[Itemized modification records]
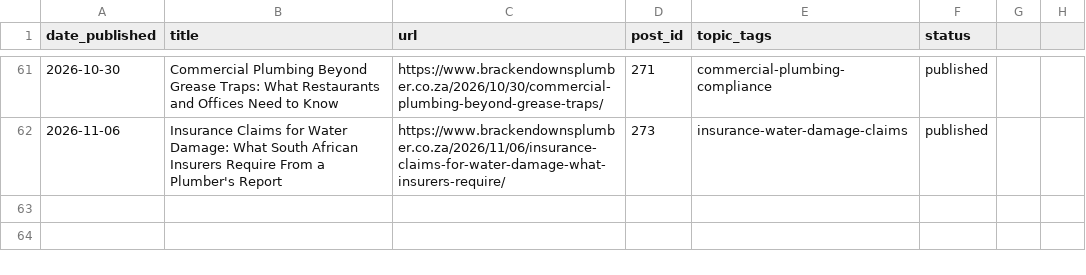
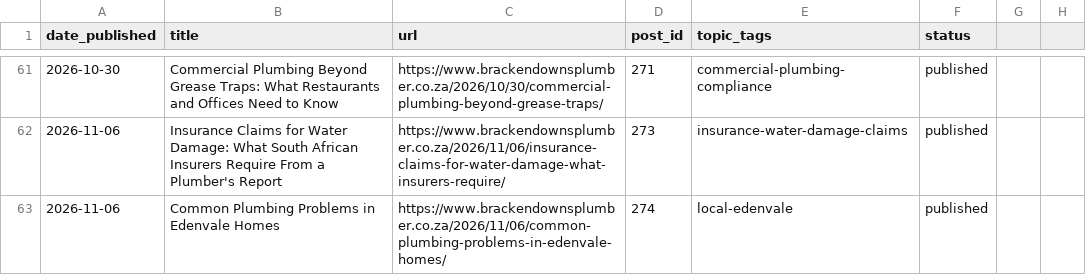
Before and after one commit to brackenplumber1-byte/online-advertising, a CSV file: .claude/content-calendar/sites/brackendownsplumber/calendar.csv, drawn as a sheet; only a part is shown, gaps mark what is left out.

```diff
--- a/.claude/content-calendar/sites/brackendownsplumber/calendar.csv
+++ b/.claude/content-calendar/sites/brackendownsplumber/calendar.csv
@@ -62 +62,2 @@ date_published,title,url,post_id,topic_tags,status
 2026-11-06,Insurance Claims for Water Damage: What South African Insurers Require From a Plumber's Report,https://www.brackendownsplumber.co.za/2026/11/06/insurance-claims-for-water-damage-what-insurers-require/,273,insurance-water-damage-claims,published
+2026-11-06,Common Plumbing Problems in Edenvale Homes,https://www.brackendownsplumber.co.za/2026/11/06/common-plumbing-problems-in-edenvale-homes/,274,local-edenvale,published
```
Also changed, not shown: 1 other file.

---

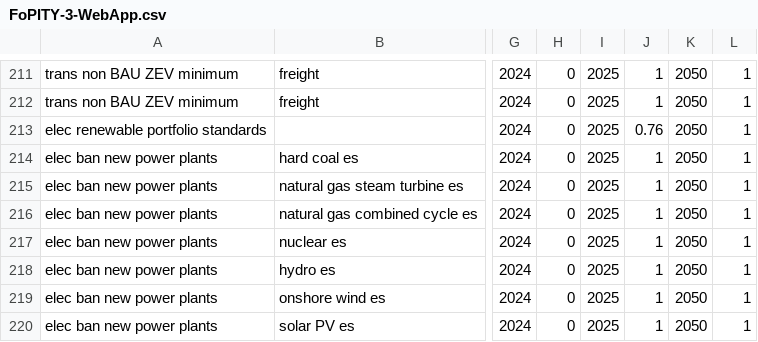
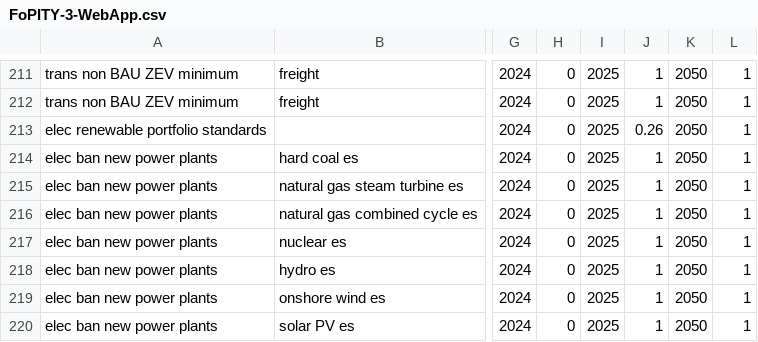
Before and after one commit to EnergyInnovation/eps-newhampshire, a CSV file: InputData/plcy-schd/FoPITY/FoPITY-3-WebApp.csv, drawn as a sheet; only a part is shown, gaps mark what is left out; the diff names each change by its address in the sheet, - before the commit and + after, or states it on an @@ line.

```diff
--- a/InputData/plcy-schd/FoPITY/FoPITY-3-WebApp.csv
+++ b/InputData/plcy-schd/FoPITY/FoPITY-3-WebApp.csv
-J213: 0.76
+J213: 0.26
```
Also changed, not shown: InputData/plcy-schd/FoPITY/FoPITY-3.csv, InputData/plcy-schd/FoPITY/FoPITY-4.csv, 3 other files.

▶ _Action item_:
Compute how many lines of the records above hold the string "schd". Give the number with no other output.

▶ _Task output_:
4